Software Installation & Updates: GNOME Software and PackageKit’s “abstract across distros” strategy has clearly failed, and we need a new approach here. For applications there is a relatively easy solution: Distributions stop packaging apps, and work together on a common repository of developer-submitted Flatpaks (e.g. something like Flathub). We’d need to work out how this common solution can accommodate various distribution policies around e.g. proprietary software, but this seems very doable and most of it already exists in Flathub.

The resources currently going into repackaging every app for every distribution could be pooled to review the apps submitted by developers to the common Flatpak repository.

Seeing as most distributions are not (yet) image-based like e.g. Silverblue or Endless, we would still also need a way to update the packages that make up the core system. For this there’s probably no way around backend duplication.

System Default Configuration: Making progress in this area is likely not too difficult comparatively. The main thing we’d need is better coordination between the various parties needed to synchronize these things better (which is of course easier said than done). Having some kind of common forum where the upstream design and release team, as well as people in charge of major distributions can discuss and standardize defaults across the entire ecosystem might work for that.

The Bottom Line

If we want a future with real platforms we can either go around the distributions or have them all work together (or potentially both), but one way or another we need to vertically integrate.

Neither path is straightforward or easy, and there’s a huge amount of work ahead either way. However, the first and most important step is acknowledging that this problem exists, and that we need to radically change our approach if we’re serious about building attractive app ecosystems.

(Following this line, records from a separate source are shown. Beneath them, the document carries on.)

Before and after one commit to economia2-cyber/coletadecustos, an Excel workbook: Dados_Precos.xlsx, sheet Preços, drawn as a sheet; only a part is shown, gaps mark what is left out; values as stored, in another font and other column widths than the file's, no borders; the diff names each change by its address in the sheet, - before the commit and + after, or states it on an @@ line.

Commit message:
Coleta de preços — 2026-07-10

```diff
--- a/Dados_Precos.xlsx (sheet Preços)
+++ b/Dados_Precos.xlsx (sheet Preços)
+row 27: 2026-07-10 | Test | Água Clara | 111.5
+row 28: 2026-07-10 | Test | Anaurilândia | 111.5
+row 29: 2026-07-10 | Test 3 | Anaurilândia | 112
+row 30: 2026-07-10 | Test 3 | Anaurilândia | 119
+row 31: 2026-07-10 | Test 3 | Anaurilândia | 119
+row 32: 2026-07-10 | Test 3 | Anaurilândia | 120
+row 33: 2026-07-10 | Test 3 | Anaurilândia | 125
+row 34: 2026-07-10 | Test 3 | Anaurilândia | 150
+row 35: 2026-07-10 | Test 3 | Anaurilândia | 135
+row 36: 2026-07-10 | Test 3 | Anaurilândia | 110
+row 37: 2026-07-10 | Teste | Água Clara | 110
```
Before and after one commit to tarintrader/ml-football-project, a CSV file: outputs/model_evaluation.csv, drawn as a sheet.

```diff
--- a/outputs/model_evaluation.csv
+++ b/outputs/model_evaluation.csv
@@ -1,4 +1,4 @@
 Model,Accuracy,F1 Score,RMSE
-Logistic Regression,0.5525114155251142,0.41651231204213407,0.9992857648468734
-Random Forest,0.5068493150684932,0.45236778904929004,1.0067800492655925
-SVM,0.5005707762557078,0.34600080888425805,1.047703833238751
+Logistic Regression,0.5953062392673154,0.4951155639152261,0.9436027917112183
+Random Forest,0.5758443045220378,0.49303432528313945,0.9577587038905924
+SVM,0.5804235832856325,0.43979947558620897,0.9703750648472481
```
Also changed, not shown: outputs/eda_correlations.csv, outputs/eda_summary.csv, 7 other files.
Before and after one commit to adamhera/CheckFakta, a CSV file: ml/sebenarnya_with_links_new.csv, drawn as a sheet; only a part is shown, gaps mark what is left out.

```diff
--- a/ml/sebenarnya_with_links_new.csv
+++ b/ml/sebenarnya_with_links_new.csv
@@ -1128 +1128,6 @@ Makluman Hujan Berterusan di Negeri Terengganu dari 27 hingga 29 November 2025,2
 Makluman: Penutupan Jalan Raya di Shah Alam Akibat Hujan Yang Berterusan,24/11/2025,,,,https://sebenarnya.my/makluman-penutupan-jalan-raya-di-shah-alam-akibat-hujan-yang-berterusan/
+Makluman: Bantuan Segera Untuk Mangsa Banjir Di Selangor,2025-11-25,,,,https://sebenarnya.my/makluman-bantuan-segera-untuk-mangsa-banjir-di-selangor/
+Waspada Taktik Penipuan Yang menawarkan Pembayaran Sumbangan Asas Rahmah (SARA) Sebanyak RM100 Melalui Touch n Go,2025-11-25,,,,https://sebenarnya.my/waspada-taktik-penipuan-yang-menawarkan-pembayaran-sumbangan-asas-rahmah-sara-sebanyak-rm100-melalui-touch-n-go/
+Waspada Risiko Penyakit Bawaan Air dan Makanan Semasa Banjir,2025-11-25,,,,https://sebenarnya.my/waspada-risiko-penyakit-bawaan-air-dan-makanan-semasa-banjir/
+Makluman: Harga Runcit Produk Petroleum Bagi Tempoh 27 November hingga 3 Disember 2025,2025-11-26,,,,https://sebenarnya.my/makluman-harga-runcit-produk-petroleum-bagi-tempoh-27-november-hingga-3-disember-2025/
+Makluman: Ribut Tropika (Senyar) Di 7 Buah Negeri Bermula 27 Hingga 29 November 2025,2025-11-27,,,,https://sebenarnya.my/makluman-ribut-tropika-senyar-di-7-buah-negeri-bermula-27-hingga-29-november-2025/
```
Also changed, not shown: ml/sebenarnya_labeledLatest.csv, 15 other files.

The good news is that many people across different projects are already working towards enabling this future. We hope that you’ll join us.

Happy hacking :)

25 thoughts on “There is No “Linux” Platform (Part 2)”

  1. Hi! I’ve read your article and I love it! But here I would like to ask some questions about the “platform”.

    – There are many ways for developers to provide the users with their application. Apart from Flatpak, there are also snap, AppImages, etc.. It seems that there are still many developers, however, *don’t* use Flatpak. (For example, Visual Studio Code, the code editor I really love.) When users use a Flatpak-based distro, what should they do to use their favorite apps which are not in Flathub? Yes we can re-package it, but it can break the app.

    – When we are focusing on the desktop experience, what about the development experience? Yes we can use something like fedora toolbox, but how can the apps work together with the toolbox? A code editor need to have rights to work with the environment, like start a terminal, run a command, etc.. But the apps in a container can’t do these. For example, vscode in Flathub can’t work correctly without some special configuration.

    – When we are using the same application repository, it’s easier for some people to block it. For instance, Flathub is nearly completely blocked in China, and mirroring it is much harder than we think.

    Of course, I love the idea about creating a real platform for Linux applications, but it still seems impossible, at least at the moment. We, obviously, need to work harder :)

    1. If there’s an app you’re using which isn’t available on Flathub (or is there, but not developer-submitted), I’d suggest asking the app developers about it :)

      As far as I know there’s nothing stopping e.g. VSCode working well in Flatpak (other IDEs like GNOME Builder work great, and it does lots of hard-to-sandbox things, such as having a terminal on the host). Most likely it’s just a matter of the app developers accounting for Flatpak/sandboxing when developing certain features.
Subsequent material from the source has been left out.